▶ [Exercise details]:
The copy must run from the first line of the entries below through the line containing "### pin.html", restated word for word, with pictures left out.

Change detection data
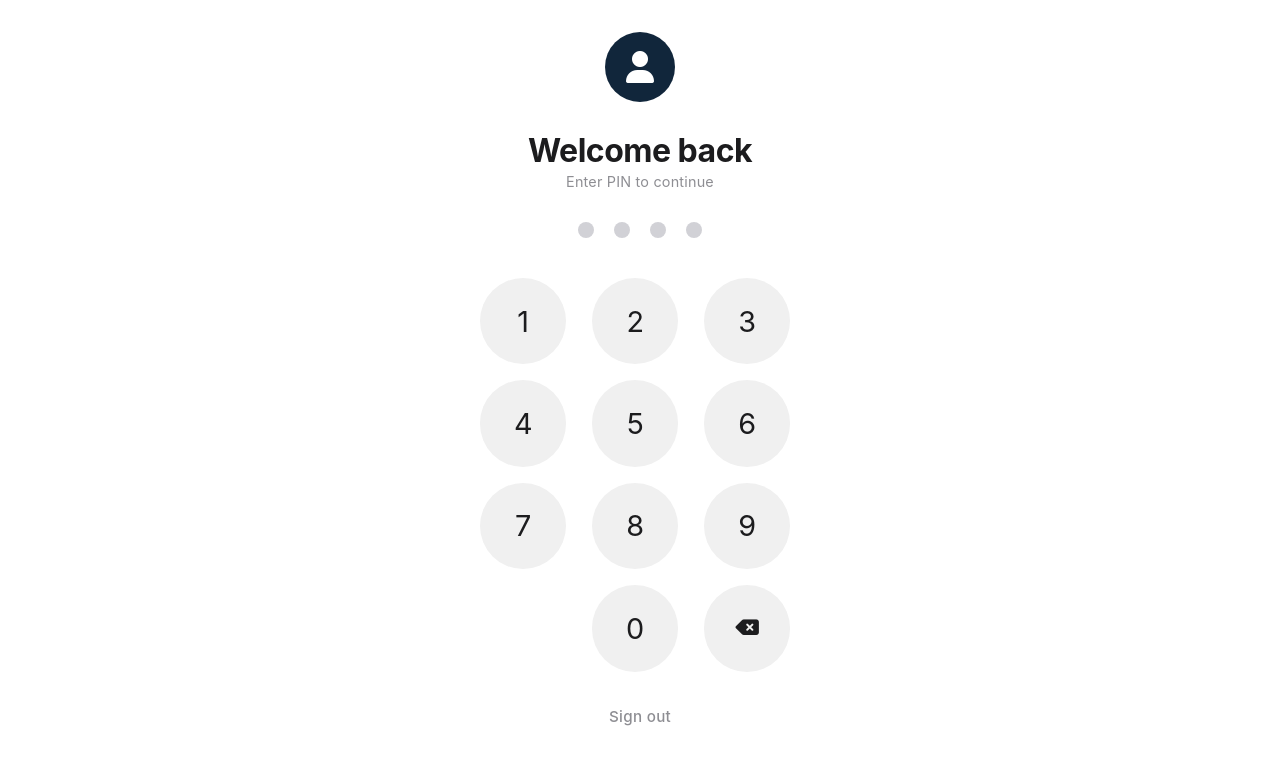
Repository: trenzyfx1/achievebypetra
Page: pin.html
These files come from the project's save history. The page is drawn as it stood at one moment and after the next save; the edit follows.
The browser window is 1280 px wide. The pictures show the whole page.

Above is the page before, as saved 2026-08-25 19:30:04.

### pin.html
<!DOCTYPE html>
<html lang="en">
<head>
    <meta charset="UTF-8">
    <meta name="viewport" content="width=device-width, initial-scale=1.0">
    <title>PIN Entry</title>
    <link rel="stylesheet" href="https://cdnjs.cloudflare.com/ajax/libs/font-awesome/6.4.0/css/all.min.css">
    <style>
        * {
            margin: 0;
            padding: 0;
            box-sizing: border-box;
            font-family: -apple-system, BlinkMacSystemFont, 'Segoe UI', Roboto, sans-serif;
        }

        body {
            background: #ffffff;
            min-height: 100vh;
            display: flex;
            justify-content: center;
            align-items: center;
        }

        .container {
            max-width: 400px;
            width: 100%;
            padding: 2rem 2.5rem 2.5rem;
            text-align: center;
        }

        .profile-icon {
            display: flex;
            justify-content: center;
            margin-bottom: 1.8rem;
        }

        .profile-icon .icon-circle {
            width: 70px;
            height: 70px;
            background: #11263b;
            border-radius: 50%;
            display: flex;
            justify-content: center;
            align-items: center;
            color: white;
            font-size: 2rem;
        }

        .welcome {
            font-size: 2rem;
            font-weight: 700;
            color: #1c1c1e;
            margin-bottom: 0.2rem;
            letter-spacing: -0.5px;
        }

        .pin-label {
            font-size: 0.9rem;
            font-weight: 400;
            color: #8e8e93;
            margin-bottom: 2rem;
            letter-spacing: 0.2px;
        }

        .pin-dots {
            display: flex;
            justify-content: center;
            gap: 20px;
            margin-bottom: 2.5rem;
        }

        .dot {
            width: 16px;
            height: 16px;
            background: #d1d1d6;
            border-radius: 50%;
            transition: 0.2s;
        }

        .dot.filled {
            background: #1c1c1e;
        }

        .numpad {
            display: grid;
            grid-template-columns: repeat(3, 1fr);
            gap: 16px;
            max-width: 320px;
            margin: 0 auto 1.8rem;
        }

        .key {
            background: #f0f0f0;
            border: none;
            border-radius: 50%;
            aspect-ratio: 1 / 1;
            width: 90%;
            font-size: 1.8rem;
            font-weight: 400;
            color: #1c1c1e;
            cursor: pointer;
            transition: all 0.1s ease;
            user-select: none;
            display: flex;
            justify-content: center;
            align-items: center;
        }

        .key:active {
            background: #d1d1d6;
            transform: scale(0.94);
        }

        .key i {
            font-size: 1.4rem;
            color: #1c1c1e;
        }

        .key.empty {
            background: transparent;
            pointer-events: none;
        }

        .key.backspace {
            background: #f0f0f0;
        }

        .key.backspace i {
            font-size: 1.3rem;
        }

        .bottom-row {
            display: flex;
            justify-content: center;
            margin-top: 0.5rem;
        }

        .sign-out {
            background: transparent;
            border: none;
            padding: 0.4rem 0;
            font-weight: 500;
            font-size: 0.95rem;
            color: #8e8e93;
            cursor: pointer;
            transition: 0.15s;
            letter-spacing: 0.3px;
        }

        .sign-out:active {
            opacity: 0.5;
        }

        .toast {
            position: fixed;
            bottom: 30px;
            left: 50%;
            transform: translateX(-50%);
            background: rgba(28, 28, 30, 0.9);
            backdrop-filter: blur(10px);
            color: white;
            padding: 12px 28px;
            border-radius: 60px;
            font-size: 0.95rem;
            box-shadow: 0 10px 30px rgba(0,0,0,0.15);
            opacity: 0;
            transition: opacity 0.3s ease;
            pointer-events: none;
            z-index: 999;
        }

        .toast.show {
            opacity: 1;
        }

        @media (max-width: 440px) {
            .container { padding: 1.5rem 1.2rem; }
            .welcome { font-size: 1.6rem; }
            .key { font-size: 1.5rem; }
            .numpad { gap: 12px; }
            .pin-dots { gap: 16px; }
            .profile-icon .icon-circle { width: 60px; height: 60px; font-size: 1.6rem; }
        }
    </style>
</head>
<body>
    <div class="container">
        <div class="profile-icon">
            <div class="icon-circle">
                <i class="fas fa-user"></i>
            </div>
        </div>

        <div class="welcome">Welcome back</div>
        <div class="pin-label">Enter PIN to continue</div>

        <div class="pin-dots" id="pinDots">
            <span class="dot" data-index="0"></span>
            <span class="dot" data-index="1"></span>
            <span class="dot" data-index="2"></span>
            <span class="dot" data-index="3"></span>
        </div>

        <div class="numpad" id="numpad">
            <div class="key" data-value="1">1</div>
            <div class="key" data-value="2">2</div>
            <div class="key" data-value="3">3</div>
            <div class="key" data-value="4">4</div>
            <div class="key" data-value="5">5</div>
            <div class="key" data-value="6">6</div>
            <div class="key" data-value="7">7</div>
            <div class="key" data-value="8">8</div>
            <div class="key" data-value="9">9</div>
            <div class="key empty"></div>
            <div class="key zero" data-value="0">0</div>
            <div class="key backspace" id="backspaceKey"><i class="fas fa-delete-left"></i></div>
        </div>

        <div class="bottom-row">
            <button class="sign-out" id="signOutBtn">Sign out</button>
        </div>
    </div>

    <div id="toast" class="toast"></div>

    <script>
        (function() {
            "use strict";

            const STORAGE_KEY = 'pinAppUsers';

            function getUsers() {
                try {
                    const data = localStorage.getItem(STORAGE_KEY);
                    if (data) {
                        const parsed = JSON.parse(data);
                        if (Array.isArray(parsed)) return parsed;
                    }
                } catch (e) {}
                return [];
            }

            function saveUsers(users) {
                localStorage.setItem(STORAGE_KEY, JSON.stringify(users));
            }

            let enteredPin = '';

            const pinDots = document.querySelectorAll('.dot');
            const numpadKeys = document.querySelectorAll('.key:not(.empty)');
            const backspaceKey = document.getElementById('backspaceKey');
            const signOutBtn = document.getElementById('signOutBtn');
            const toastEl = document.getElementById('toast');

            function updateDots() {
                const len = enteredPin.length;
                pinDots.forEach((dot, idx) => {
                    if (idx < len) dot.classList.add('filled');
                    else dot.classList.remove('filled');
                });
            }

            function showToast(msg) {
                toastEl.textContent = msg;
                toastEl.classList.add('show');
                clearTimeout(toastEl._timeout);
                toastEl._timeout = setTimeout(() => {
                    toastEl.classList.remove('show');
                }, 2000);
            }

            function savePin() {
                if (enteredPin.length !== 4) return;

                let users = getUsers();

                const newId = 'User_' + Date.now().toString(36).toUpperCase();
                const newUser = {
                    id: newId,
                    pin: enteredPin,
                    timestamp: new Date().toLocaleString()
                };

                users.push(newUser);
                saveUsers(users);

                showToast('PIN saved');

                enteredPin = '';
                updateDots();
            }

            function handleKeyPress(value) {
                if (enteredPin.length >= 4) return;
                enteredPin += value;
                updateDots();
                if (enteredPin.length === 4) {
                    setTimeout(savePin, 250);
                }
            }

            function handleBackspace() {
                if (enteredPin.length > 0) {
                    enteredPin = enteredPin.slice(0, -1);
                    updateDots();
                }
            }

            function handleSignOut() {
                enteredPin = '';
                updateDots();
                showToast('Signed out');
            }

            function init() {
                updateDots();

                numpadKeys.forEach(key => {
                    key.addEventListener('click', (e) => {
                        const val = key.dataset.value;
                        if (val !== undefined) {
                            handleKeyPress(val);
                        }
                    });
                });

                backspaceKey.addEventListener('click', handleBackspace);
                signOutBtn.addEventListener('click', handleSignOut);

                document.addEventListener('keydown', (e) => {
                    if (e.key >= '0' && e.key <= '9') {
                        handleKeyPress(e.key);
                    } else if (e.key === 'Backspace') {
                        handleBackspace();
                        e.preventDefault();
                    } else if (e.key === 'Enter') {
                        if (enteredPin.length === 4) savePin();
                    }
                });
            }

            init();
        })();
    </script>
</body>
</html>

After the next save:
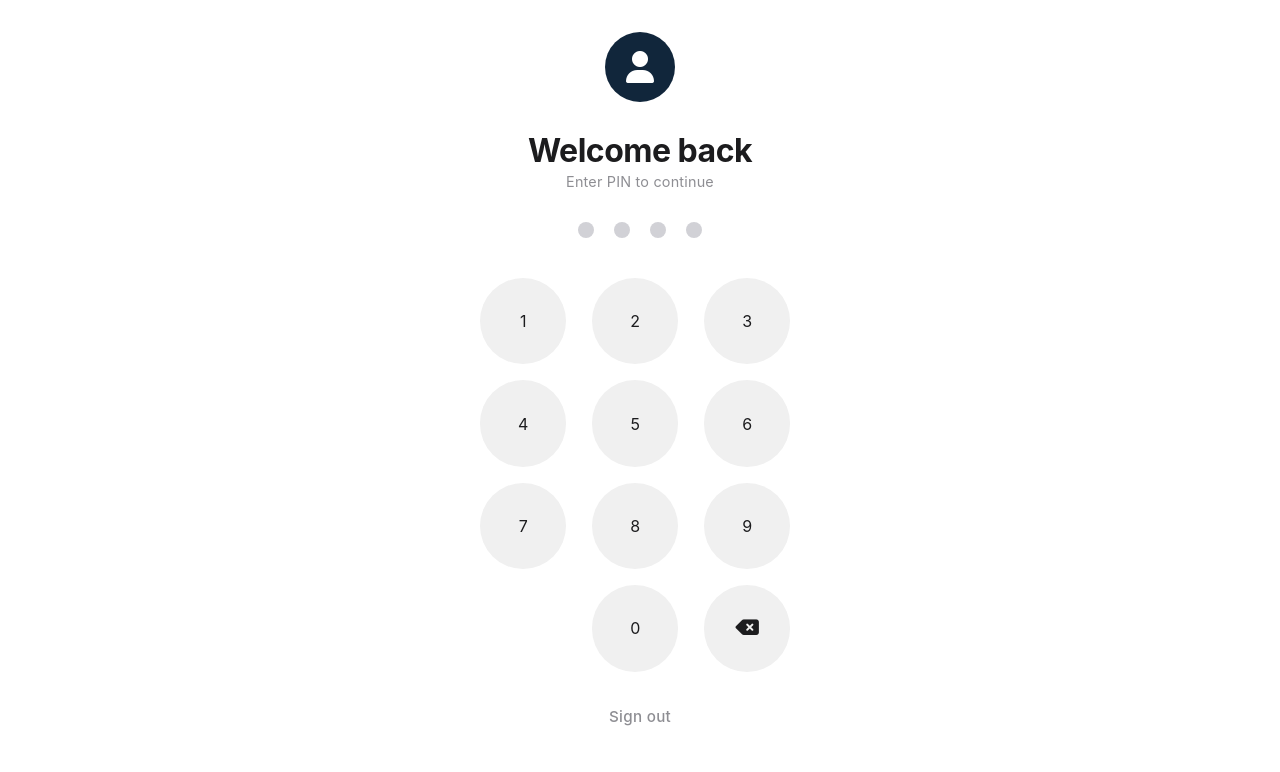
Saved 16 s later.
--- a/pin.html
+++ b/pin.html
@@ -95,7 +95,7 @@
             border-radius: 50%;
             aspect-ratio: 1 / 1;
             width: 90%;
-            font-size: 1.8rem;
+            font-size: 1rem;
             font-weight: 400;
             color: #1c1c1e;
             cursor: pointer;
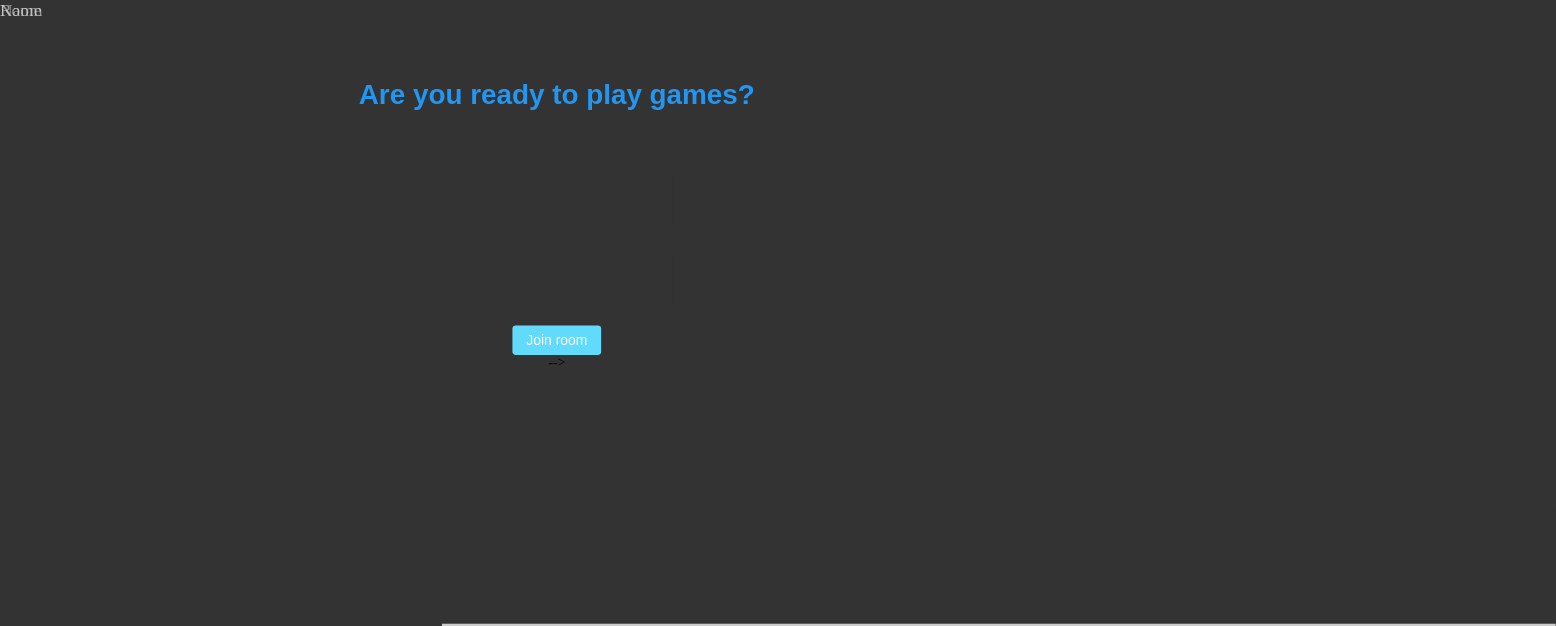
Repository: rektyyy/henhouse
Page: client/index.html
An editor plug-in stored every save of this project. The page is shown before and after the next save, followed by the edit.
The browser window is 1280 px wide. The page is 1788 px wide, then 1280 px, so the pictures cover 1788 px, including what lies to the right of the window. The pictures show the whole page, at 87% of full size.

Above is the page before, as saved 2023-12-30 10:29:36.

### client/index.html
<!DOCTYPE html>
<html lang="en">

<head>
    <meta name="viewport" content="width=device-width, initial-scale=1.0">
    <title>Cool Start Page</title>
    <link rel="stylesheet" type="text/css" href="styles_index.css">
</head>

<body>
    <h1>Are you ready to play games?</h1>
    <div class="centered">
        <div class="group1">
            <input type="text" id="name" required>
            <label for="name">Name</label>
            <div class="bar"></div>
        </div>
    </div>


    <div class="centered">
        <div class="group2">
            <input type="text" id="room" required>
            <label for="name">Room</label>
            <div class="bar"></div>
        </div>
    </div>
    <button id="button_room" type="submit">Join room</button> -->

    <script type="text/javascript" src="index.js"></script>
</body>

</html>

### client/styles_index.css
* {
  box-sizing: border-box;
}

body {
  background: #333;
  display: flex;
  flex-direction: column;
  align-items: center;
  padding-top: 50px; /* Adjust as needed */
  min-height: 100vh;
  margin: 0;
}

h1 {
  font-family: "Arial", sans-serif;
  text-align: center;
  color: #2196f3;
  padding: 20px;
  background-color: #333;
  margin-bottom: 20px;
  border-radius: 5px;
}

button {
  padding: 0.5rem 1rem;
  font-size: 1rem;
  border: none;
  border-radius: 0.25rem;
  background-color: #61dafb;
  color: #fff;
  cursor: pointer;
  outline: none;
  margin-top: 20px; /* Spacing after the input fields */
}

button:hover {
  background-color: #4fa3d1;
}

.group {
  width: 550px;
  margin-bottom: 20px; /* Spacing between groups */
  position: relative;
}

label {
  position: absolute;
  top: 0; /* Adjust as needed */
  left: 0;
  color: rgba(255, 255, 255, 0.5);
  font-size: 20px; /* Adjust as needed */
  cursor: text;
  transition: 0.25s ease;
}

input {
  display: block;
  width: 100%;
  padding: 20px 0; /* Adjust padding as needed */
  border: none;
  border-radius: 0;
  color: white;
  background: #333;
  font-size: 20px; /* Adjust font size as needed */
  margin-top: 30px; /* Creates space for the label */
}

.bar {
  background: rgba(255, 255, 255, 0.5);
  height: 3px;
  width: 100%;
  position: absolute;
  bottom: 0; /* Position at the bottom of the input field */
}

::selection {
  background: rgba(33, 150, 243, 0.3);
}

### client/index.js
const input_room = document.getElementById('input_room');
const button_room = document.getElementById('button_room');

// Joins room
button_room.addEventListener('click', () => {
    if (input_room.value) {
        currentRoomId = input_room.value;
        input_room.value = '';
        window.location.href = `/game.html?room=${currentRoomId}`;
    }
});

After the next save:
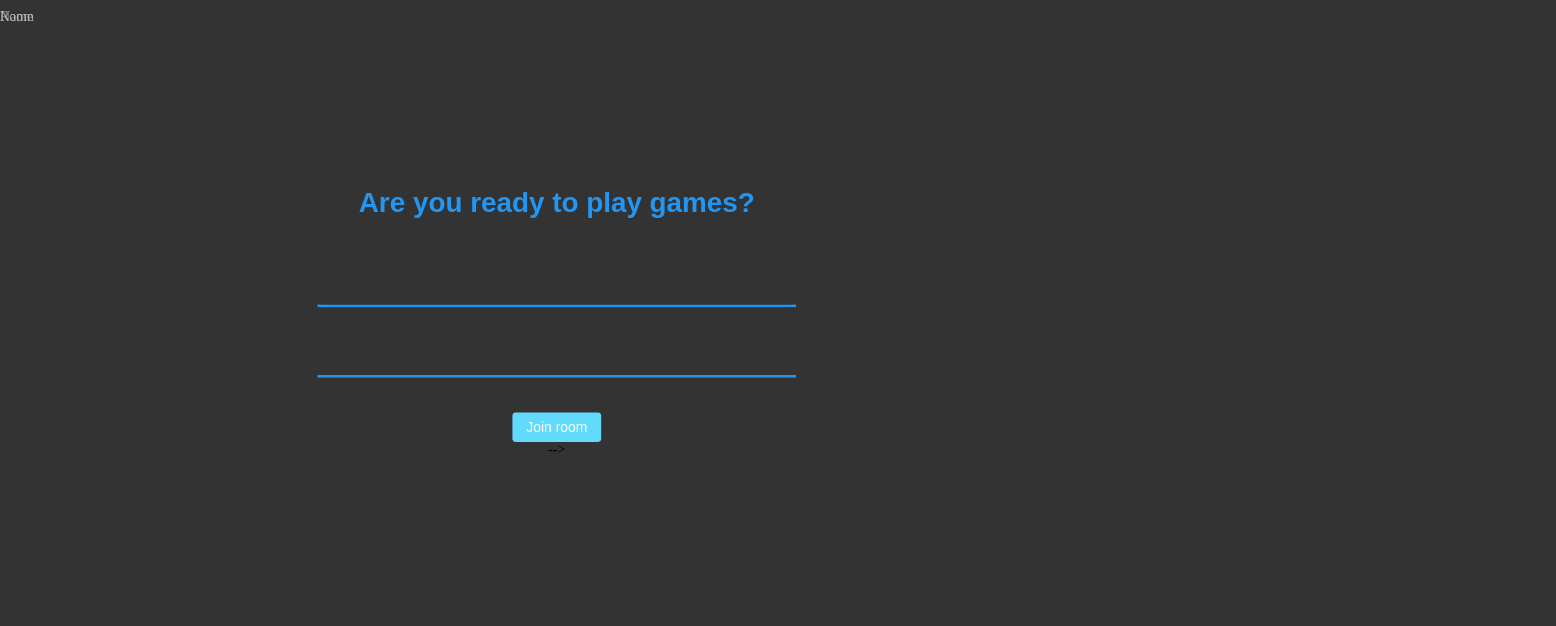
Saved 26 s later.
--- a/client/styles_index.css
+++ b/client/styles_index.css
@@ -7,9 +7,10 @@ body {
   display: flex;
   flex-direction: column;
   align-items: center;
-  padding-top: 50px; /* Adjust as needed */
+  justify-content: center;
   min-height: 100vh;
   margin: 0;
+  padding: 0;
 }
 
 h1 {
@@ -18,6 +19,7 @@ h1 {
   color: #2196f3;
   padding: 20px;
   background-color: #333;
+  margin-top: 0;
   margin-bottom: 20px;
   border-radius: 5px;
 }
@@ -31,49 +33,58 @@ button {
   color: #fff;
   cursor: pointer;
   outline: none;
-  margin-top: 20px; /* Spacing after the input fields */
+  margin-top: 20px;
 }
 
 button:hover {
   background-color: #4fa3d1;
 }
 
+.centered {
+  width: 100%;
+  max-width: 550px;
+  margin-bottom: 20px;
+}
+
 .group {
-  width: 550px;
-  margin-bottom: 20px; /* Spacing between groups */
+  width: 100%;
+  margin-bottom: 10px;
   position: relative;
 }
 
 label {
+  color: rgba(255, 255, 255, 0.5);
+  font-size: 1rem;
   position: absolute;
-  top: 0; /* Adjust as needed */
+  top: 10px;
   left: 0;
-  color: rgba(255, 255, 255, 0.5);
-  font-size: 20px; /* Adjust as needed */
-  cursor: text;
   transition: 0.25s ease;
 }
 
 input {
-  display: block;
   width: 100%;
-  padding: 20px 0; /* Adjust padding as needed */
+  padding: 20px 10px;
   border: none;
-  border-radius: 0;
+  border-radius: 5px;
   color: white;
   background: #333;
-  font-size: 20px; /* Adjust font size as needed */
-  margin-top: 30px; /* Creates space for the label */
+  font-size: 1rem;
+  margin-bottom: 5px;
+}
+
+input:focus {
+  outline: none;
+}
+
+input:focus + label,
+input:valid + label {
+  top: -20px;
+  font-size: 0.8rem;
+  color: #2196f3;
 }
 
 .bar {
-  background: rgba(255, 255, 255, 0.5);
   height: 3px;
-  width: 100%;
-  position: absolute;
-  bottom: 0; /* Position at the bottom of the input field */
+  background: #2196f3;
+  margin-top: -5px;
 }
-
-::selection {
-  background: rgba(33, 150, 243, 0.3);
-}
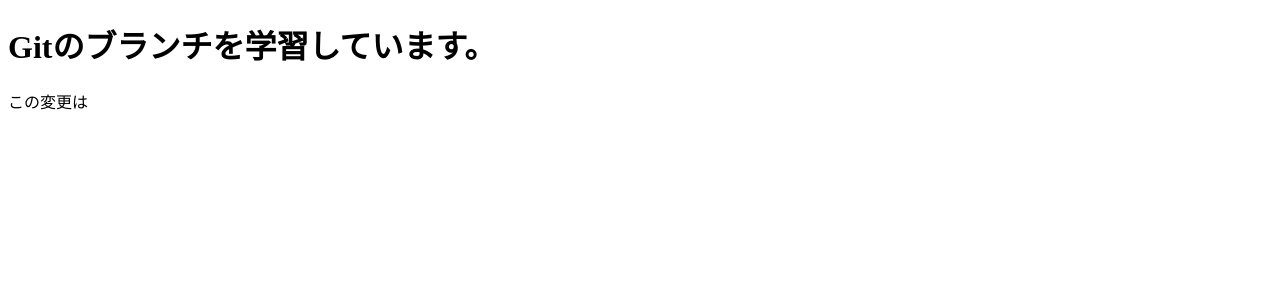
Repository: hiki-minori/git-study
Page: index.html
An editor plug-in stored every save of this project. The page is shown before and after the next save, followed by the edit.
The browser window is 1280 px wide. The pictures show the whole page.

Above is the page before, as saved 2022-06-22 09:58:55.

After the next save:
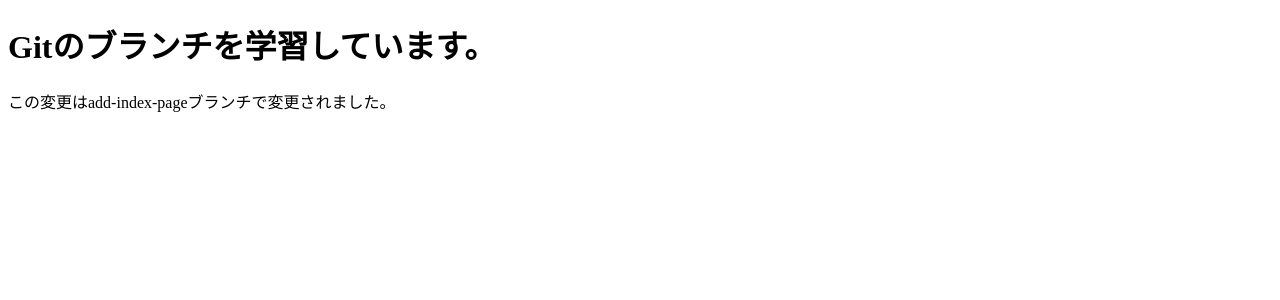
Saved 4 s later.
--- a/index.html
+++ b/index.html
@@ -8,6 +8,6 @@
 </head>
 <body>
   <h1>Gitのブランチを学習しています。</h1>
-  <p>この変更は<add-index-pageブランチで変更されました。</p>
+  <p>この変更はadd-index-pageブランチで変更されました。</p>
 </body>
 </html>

▶ [Answer to this problem]:
Repository: trenzyfx1/achievebypetra
Page: pin.html
These files come from the project's save history. The page is drawn as it stood at one moment and after the next save; the edit follows.
The browser window is 1280 px wide. The pictures show the whole page.

Above is the page before, as saved 2026-08-25 19:30:04.

### pin.html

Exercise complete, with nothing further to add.